Thoughts linger in people’s mind why the Five “Narco-Generals” tagged by President Duterte as having involvement in illegal drugs opted for the humiliation track as opposed to resigning, retiring or surrendering.
The Five Generals found themselves in a catch-22 predicament. Every which way they go, it amounts to the same thing: Humiliation.
Say, they resigned, retired or surrendered – as initially urged by Duterte, even when he was not yet president – of course, that can draw big attention, too. Their names would be dragged the same. And they would be shamed.
Four things that these Generals might have banked on, buy time or test how the game would be played out.
- The Omerta in the Military
- Past Presidents have never been confrontational with the military
- That Duterte could be bluffing
- Their “narco money” always bailed them out in the past.
Today’s campaign against drugs is just tougher than the usual, but money can lure everyone as before. “Pera Pera lang yan”.
Omerta or conspiracy of silence in the military is the same as the Mafia’s code of silence. When a General, for example, amassed unexplained wealth coming from shady deals or deeds, not one among his peers would see, hear or talk about it. They would not snitch or squeal on their own comrades or “mistha”. All the while, in all likelihood, everyone from the upper echelon of the military knows about the drug involvement of the five Generals that Duterte tagged. Yet, no one howls about it. They are all timid.

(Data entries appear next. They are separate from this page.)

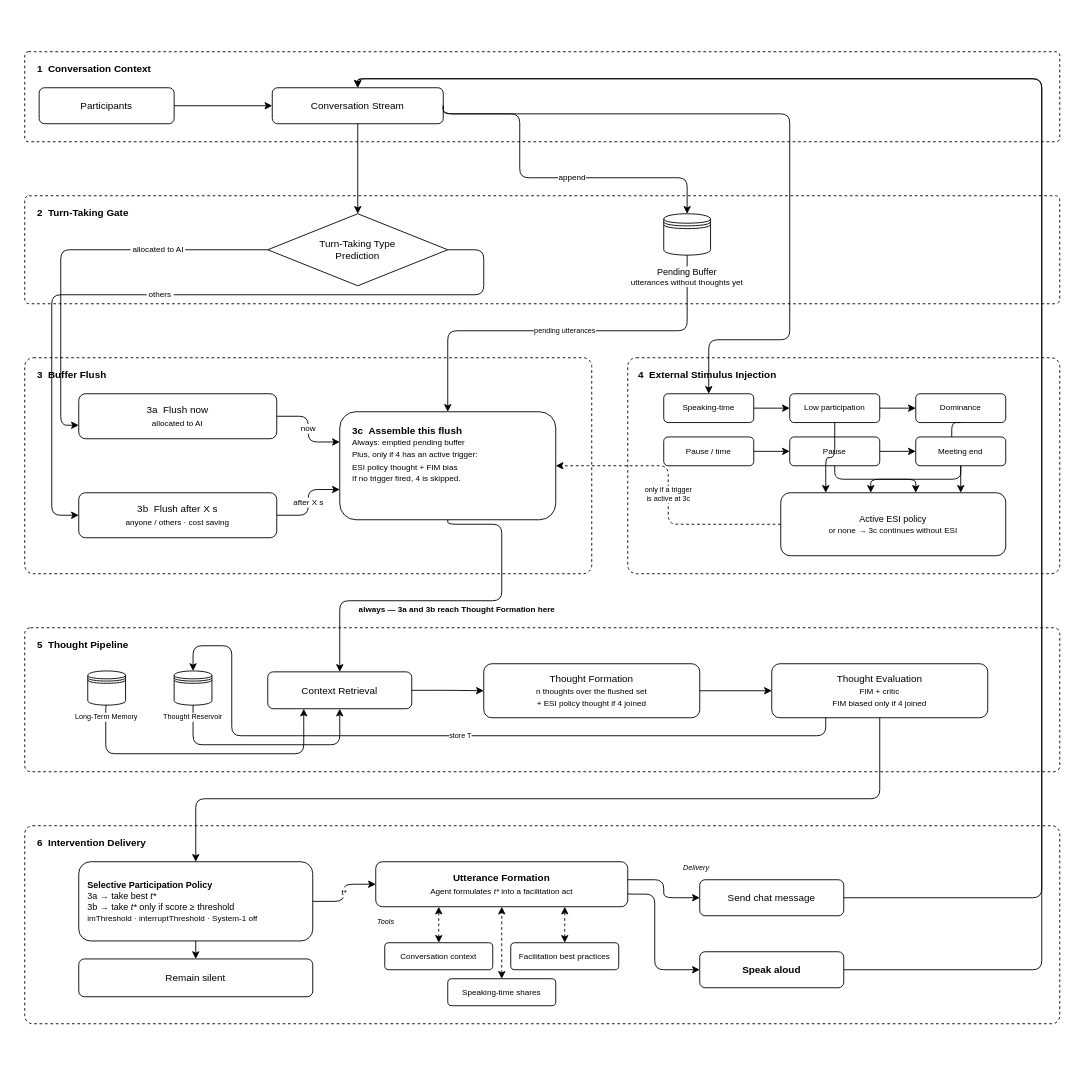
Earlier version of the draw.io diagram assets/figures/04/system-architcture.drawio (OliverHoenig/ba-ai-meeting-support). Source tidied: cells renumbered, new cells numbered last; positions are measured from the earlier drawing's top-left corner, leaving out a move shared by most shapes. Both pictures are drawn from the tidied source at 90%, with x=0, y=0 at pixel (15, 15).
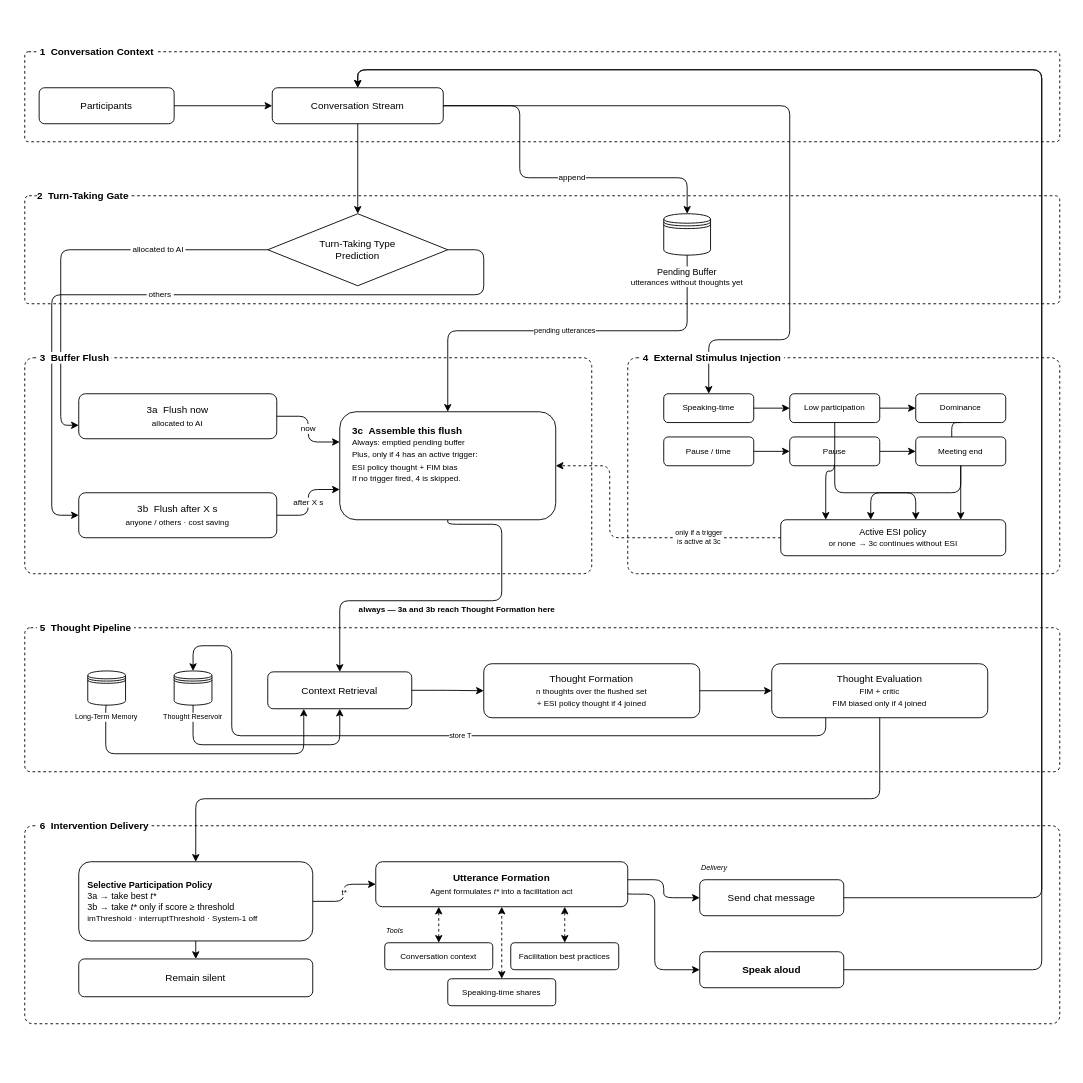
Above is the later version.

Commit message:
refactor: enhance system architecture diagram by replacing component labels with text elements for improved readability and consistency

The change refers to these unchanged cells:
```xml
<mxCell id="6" value="Conversation Stream" style="rounded=1;whiteSpace=wrap;html=1;strokeColor=#000000;fontColor=#000000;fillColor=none;fontFamily=Helvetica;fontSize=11;" parent="1" vertex="1">
  <mxGeometry x="285" y="80" width="190" height="40" as="geometry" />
</mxCell>
<mxCell id="11" style="shape=datastore;whiteSpace=wrap;html=1;fillColor=none;strokeColor=#000000;" parent="1" vertex="1">
  <mxGeometry x="720" y="220" width="52" height="46" as="geometry" />
</mxCell>
<mxCell id="14" value="&lt;b&gt;3c &amp;nbsp;Assemble this flush&lt;/b&gt;&lt;br&gt;&lt;font style=&quot;font-size: 9px;&quot;&gt;Always: emptied pending buffer&lt;br&gt;Plus, only if 4 has an active trigger:&lt;br&gt;ESI policy thought + FIM bias&lt;br&gt;If no trigger fired, 4 is skipped.&lt;/font&gt;" style="rounded=1;whiteSpace=wrap;html=1;strokeColor=#000000;fontColor=#000000;fillColor=none;fontFamily=Helvetica;fontSize=11;align=left;spacingLeft=12;spacingTop=8;verticalAlign=top;" parent="1" vertex="1">
  <mxGeometry x="360" y="440" width="240" height="120" as="geometry" />
</mxCell>
<mxCell id="16" value="Speaking-time" style="rounded=1;whiteSpace=wrap;html=1;strokeColor=#000000;fontColor=#000000;fillColor=none;fontFamily=Helvetica;fontSize=9;" parent="1" vertex="1">
  <mxGeometry x="720" y="420" width="100" height="32" as="geometry" />
</mxCell>
<mxCell id="38" value="Send chat message" style="rounded=1;whiteSpace=wrap;html=1;strokeColor=#000000;fontColor=#000000;fillColor=none;fontFamily=Helvetica;fontSize=11;" parent="1" vertex="1">
  <mxGeometry x="760" y="960" width="160" height="40" as="geometry" />
</mxCell>
<mxCell id="40" value="Speak aloud" style="rounded=1;whiteSpace=wrap;html=1;strokeColor=#000000;fontColor=#000000;fillColor=none;fontFamily=Helvetica;fontSize=11;fontStyle=1;" parent="1" vertex="1">
  <mxGeometry x="760" y="1040" width="160" height="40" as="geometry" />
</mxCell>
```

The edit, as a diff of the source:
```diff
@@
-    <mxCell id="3" value="&lt;span style=&quot;background-color: rgb(255, 255, 255);&quot;&gt;3 &amp;nbsp;Buffer Flush&lt;/span&gt;" style="rounded=1;whiteSpace=wrap;html=1;dashed=1;strokeColor=#000000;fontColor=#000000;fillColor=none;fontFamily=Helvetica;fontSize=11;fontStyle=1;verticalAlign=top;align=left;spacingLeft=12;spacingTop=6;arcSize=4;" parent="1" vertex="1">
+    <mxCell id="3" style="rounded=1;whiteSpace=wrap;html=1;dashed=1;strokeColor=#000000;fillColor=none;fontFamily=Helvetica;arcSize=4;" parent="1" vertex="1">
       <mxGeometry x="10" y="380" width="630" height="240" as="geometry" />
     </mxCell>
-    <mxCell id="4" value="1 &amp;nbsp;Conversation Context" style="rounded=1;whiteSpace=wrap;html=1;dashed=1;strokeColor=#000000;fontColor=#000000;fillColor=none;fontFamily=Helvetica;fontSize=11;fontStyle=1;verticalAlign=top;align=left;spacingLeft=12;spacingTop=6;arcSize=4;" parent="1" vertex="1">
+    <mxCell id="4" style="rounded=1;whiteSpace=wrap;html=1;dashed=1;strokeColor=#000000;fillColor=none;fontFamily=Helvetica;arcSize=4;" parent="1" vertex="1">
       <mxGeometry x="10" y="40" width="1150" height="100" as="geometry" />
     </mxCell>
+    <mxCell id="77" value="&amp;nbsp;1 &amp;nbsp;Conversation Context&amp;nbsp;" style="text;html=1;strokeColor=none;fillColor=none;align=left;verticalAlign=middle;whiteSpace=wrap;fontColor=#000000;fontFamily=Helvetica;fontSize=11;fontStyle=1;labelBackgroundColor=#FFFFFF;" parent="1" vertex="1">
+      <mxGeometry x="22" y="30" width="180" height="20" as="geometry" />
+    </mxCell>
@@
-    <mxCell id="7" value="2 &amp;nbsp;Turn-Taking Gate" style="rounded=1;whiteSpace=wrap;html=1;dashed=1;strokeColor=#000000;fontColor=#000000;fillColor=none;fontFamily=Helvetica;fontSize=11;fontStyle=1;verticalAlign=top;align=left;spacingLeft=12;spacingTop=6;arcSize=4;" parent="1" vertex="1">
+    <mxCell id="7" style="rounded=1;whiteSpace=wrap;html=1;dashed=1;strokeColor=#000000;fillColor=none;fontFamily=Helvetica;arcSize=4;" parent="1" vertex="1">
       <mxGeometry x="10" y="200" width="1150" height="120" as="geometry" />
     </mxCell>
+    <mxCell id="78" value="2 &amp;nbsp;Turn-Taking Gate" style="text;html=1;strokeColor=none;fillColor=none;align=left;verticalAlign=middle;whiteSpace=wrap;fontColor=#000000;fontFamily=Helvetica;fontSize=11;fontStyle=1;labelBackgroundColor=#FFFFFF;" parent="1" vertex="1">
+      <mxGeometry x="22" y="190" width="160" height="20" as="geometry" />
+    </mxCell>
@@
-    <mxCell id="15" value="4 &amp;nbsp;External Stimulus Injection" style="rounded=1;whiteSpace=wrap;html=1;dashed=1;strokeColor=#000000;fontColor=#000000;fillColor=none;fontFamily=Helvetica;fontSize=11;fontStyle=1;verticalAlign=top;align=left;spacingLeft=10;spacingTop=6;arcSize=4;" parent="1" vertex="1">
+    <mxCell id="15" style="rounded=1;whiteSpace=wrap;html=1;dashed=1;strokeColor=#000000;fillColor=none;fontFamily=Helvetica;arcSize=4;" parent="1" vertex="1">
       <mxGeometry x="680" y="380" width="480" height="240" as="geometry" />
     </mxCell>
@@
     <mxCell id="21" value="Active ESI policy&lt;br&gt;&lt;font style=&quot;font-size: 9px;&quot;&gt;or none → 3c continues without ESI&lt;/font&gt;" style="rounded=1;whiteSpace=wrap;html=1;strokeColor=#000000;fontColor=#000000;fillColor=none;fontFamily=Helvetica;fontSize=10;" parent="1" vertex="1">
-      <mxGeometry x="850" y="530" width="250" height="70" as="geometry" />
+      <mxGeometry x="850" y="560" width="250" height="40" as="geometry" />
     </mxCell>
-    <mxCell id="22" value="&lt;span style=&quot;background-color: rgb(255, 255, 255);&quot;&gt;5 &amp;nbsp;Thought Pipeline&lt;/span&gt;" style="rounded=1;whiteSpace=wrap;html=1;dashed=1;strokeColor=#000000;fontColor=#000000;fillColor=none;fontFamily=Helvetica;fontSize=11;fontStyle=1;verticalAlign=top;align=left;spacingLeft=12;spacingTop=6;arcSize=4;" parent="1" vertex="1">
+    <mxCell id="22" style="rounded=1;whiteSpace=wrap;html=1;dashed=1;strokeColor=#000000;fillColor=none;fontFamily=Helvetica;arcSize=4;" parent="1" vertex="1">
       <mxGeometry x="10" y="680" width="1150" height="160" as="geometry" />
     </mxCell>
+    <mxCell id="79" value="&amp;nbsp;5 &amp;nbsp;Thought Pipeline&amp;nbsp;" style="text;html=1;strokeColor=none;fillColor=none;align=left;verticalAlign=middle;whiteSpace=wrap;fontColor=#000000;fontFamily=Helvetica;fontSize=11;fontStyle=1;labelBackgroundColor=#FFFFFF;" parent="1" vertex="1">
+      <mxGeometry x="22" y="670" width="160" height="20" as="geometry" />
+    </mxCell>
@@
-    <mxCell id="28" value="&lt;span style=&quot;background-color: rgb(255, 255, 255);&quot;&gt;6 &amp;nbsp;Intervention Delivery&lt;/span&gt;" style="rounded=1;whiteSpace=wrap;html=1;dashed=1;strokeColor=#000000;fontColor=#000000;fillColor=none;fontFamily=Helvetica;fontSize=11;fontStyle=1;verticalAlign=top;align=left;spacingLeft=12;spacingTop=6;arcSize=4;" parent="1" vertex="1">
+    <mxCell id="28" style="rounded=1;whiteSpace=wrap;html=1;dashed=1;strokeColor=#000000;fillColor=none;fontFamily=Helvetica;arcSize=4;" parent="1" vertex="1">
       <mxGeometry x="10" y="900" width="1150" height="220" as="geometry" />
     </mxCell>
+    <mxCell id="80" value="&amp;nbsp;6 &amp;nbsp;Intervention Delivery&amp;nbsp;" style="text;html=1;strokeColor=none;fillColor=none;align=left;verticalAlign=middle;whiteSpace=wrap;fontColor=#000000;fontFamily=Helvetica;fontSize=11;fontStyle=1;labelBackgroundColor=#FFFFFF;" parent="1" vertex="1">
+      <mxGeometry x="22" y="890" width="180" height="20" as="geometry" />
+    </mxCell>
@@
     <mxCell id="32" value="Tools" style="text;html=1;strokeColor=none;fillColor=none;align=left;verticalAlign=middle;fontColor=#000000;fontFamily=Helvetica;fontSize=8;fontStyle=2;" parent="1" vertex="1">
-      <mxGeometry x="400" y="1000" width="40" height="14" as="geometry" />
+      <mxGeometry x="410" y="1010" width="40" height="14" as="geometry" />
     </mxCell>
@@
     <mxCell id="36" value="Delivery" style="text;html=1;strokeColor=none;fillColor=none;align=left;verticalAlign=middle;fontColor=#000000;fontFamily=Helvetica;fontSize=8;fontStyle=2;" parent="1" vertex="1">
-      <mxGeometry x="740" y="940" width="50" height="14" as="geometry" />
+      <mxGeometry x="760" y="940" width="50" height="14" as="geometry" />
     </mxCell>
     <mxCell id="37" style="edgeStyle=orthogonalEdgeStyle;shape=connector;rounded=1;html=1;exitX=1;exitY=0.5;exitDx=0;exitDy=0;entryX=0.5;entryY=0;entryDx=0;entryDy=0;labelBackgroundColor=default;strokeColor=#000000;fontFamily=Helvetica;fontSize=11;fontColor=default;startArrow=none;startFill=0;endArrow=classic;endFill=1;" parent="1" edge="1" source="38" target="6">
       <mxGeometry relative="1" as="geometry">
         <Array as="points">
           <mxPoint x="1140" y="980" />
-          <mxPoint x="1140" y="70" />
-          <mxPoint x="380" y="70" />
+          <mxPoint x="1140" y="60" />
+          <mxPoint x="380" y="60" />
         </Array>
       </mxGeometry>
     </mxCell>
@@
     <mxCell id="39" style="edgeStyle=orthogonalEdgeStyle;shape=connector;rounded=1;html=1;exitX=1;exitY=0.5;exitDx=0;exitDy=0;entryX=0.5;entryY=0;entryDx=0;entryDy=0;labelBackgroundColor=default;strokeColor=#000000;fontFamily=Helvetica;fontSize=11;fontColor=default;startArrow=none;startFill=0;endArrow=classic;endFill=1;" parent="1" edge="1" source="40" target="6">
       <mxGeometry relative="1" as="geometry">
         <Array as="points">
           <mxPoint x="1140" y="1060" />
-          <mxPoint x="1140" y="70" />
-          <mxPoint x="380" y="70" />
+          <mxPoint x="1140" y="60" />
+          <mxPoint x="380" y="60" />
         </Array>
       </mxGeometry>
     </mxCell>
@@
     <mxCell id="42" value="append" style="edgeStyle=orthogonalEdgeStyle;shape=connector;rounded=1;html=1;strokeColor=#000000;fontFamily=Helvetica;fontSize=9;fontColor=#000000;endArrow=classic;endFill=1;labelBackgroundColor=#FFFFFF;exitX=1;exitY=0.5;entryX=0.5;entryY=0;entryDx=0;entryDy=0;" parent="1" edge="1" source="6" target="11">
       <mxGeometry x="0.14" relative="1" as="geometry">
         <Array as="points">
-          <mxPoint x="560" y="109" />
+          <mxPoint x="560" y="100" />
           <mxPoint x="560" y="180" />
           <mxPoint x="746" y="180" />
         </Array>
       </mxGeometry>
     </mxCell>
@@
     <mxCell id="56" value="only if a trigger&lt;br&gt;is active at 3c" style="edgeStyle=orthogonalEdgeStyle;shape=connector;rounded=1;html=1;strokeColor=#000000;fontFamily=Helvetica;fontSize=8;fontColor=#000000;endArrow=classic;endFill=1;dashed=1;labelBackgroundColor=#FFFFFF;exitX=0;exitY=0.5;entryX=1;entryY=0.5;" parent="1" edge="1" source="21" target="14">
-      <mxGeometry relative="1" as="geometry" />
+      <mxGeometry x="-0.45" relative="1" as="geometry">
+        <Array as="points">
+          <mxPoint x="660" y="580" />
+          <mxPoint x="660" y="500" />
+        </Array>
+      </mxGeometry>
     </mxCell>
@@
     <mxCell id="58" style="edgeStyle=orthogonalEdgeStyle;shape=connector;rounded=1;html=1;strokeColor=#000000;endArrow=classic;endFill=1;exitX=1;exitY=0.5;entryX=0.5;entryY=0;" parent="1" edge="1" source="6" target="16">
       <mxGeometry relative="1" as="geometry">
         <Array as="points">
-          <mxPoint x="860" y="109" />
+          <mxPoint x="860" y="100" />
           <mxPoint x="860" y="360" />
+          <mxPoint x="770" y="360" />
         </Array>
       </mxGeometry>
     </mxCell>
@@
+    <mxCell id="81" value="&amp;nbsp;3 &amp;nbsp;Buffer Flush&amp;nbsp;" style="text;html=1;strokeColor=none;fillColor=none;align=left;verticalAlign=middle;whiteSpace=wrap;fontColor=#000000;fontFamily=Helvetica;fontSize=11;fontStyle=1;labelBackgroundColor=#FFFFFF;" parent="1" vertex="1">
+      <mxGeometry x="22" y="370" width="130" height="20" as="geometry" />
+    </mxCell>
+    <mxCell id="82" value="&amp;nbsp;4 &amp;nbsp;External Stimulus Injection&amp;nbsp;" style="text;html=1;strokeColor=none;fillColor=none;align=left;verticalAlign=middle;whiteSpace=wrap;fontColor=#000000;fontFamily=Helvetica;fontSize=11;fontStyle=1;labelBackgroundColor=#FFFFFF;" parent="1" vertex="1">
+      <mxGeometry x="692" y="370" width="220" height="20" as="geometry" />
+    </mxCell>
```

All of Duterte’s predecessors go easy on the military. They didn’t want the military to be disgruntled, as they are wary they may cook up a coup, or launch mutinies. With Duterte, the Generals perhaps thought he would be the same as the other presidents before him – careful not to confront them. As the Generals feel confident, untouchable, and safe – might as well wait and see.
The Generals may have thought, too, that Duterte is all sound bites, empty threats, and on a fishing expedition. Does Duterte really have the goods on them? He is a politician and a lawyer. What if he is just bluffing?

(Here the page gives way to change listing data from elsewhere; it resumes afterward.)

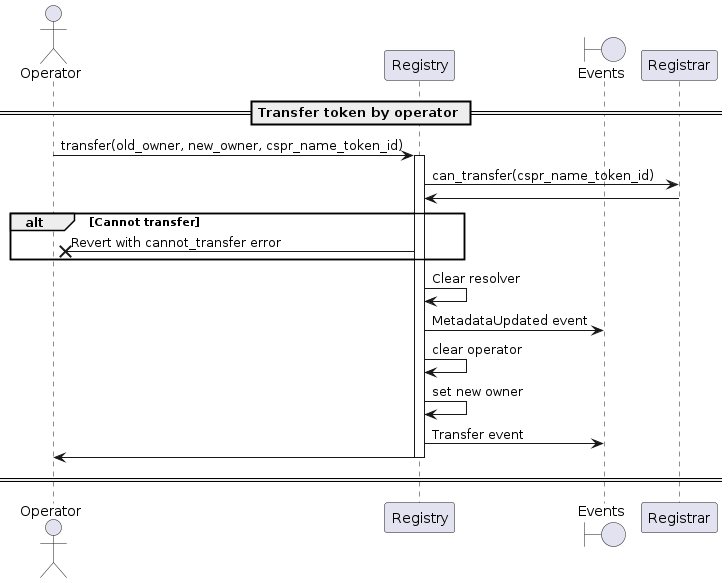
This is docs/sequence-diagrams/puml/transfer-from-domain.png from make-software/cspr-name-contracts, a PlantUML export, as it was before one commit.
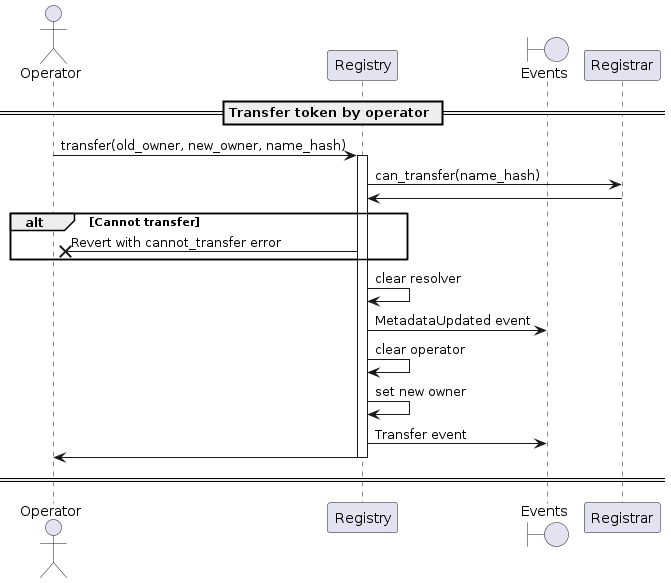
Above is the later version.

Change to the diagram source:
```diff
@@ -6,14 +6,14 @@
 
 == Transfer token by operator ==
 
-Operator -> Registry: transfer(old_owner, new_owner, cspr_name_token_id)
+Operator -> Registry: transfer(old_owner, new_owner, name_hash)
 activate Registry
-Registry -> Registrar: can_transfer(cspr_name_token_id)
+Registry -> Registrar: can_transfer(name_hash)
 Registrar -> Registry
 alt Cannot transfer
     Registry ->X Operator: Revert with cannot_transfer error
 end
-Registry -> Registry: Clear resolver
+Registry -> Registry: clear resolver
 Registry -> "Events": MetadataUpdated event
 Registry -> Registry: clear operator
 Registry -> Registry : set new owner
```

The Generals and their cohorts have had previous entanglements with the law, and because of their huge “narco money”, they were able to buy the silence of everyone. If the push comes to shove as the situation is tougher than usual, their “narco money” would come again to their rescue. Tempered with arrogance, the Generals would say – “Kayang-kaya. Pera pera lang naman yan”.
So these Generals gambled on the humiliation path as their best option.
As President Duterte named the five Generals involved in the illegal drug trade on July 5, 2016, they panicked. And all they come up with are lousy excuses; they are willing to take a lie detector test, or undergo a lifestyle check, or saying – their conscience is clean.
Retired Deputy Police Director Marcelo Garbo, one of the Generals named by President Duterte even claimed he believed the President was fed with wrong and poison information.
On July 7, 2016, President Duterte presented a matrix to the media that shows Garbo as the coddler of two drug lords who operate drug trade while inside the New Bilibid Prison.
Should these Generals, say, take the resign, retire, and surrender path, could they negotiate a saving face? Probably. And maybe the impact of humiliation would not be that heavy.
What these Generals misread perhaps is the full measure of Duterte’s battle cry, which he always says in his bold, and crude elegance in an intonation that fits the occasions. He utters his battle cry, along this line: “I am ready to stake my honor, my life, and even my presidency, for all I care. But I have to do what I have to do to save my country from drugs, criminality, and corruption.”
All along, as events unfold, President Duterte’s battle cry neutralize entities that get in the way of his leadership style; the Church Hierarchy of the CBCP, the rogue Media Industry, and now, the five “narco Generals” of the Philippines.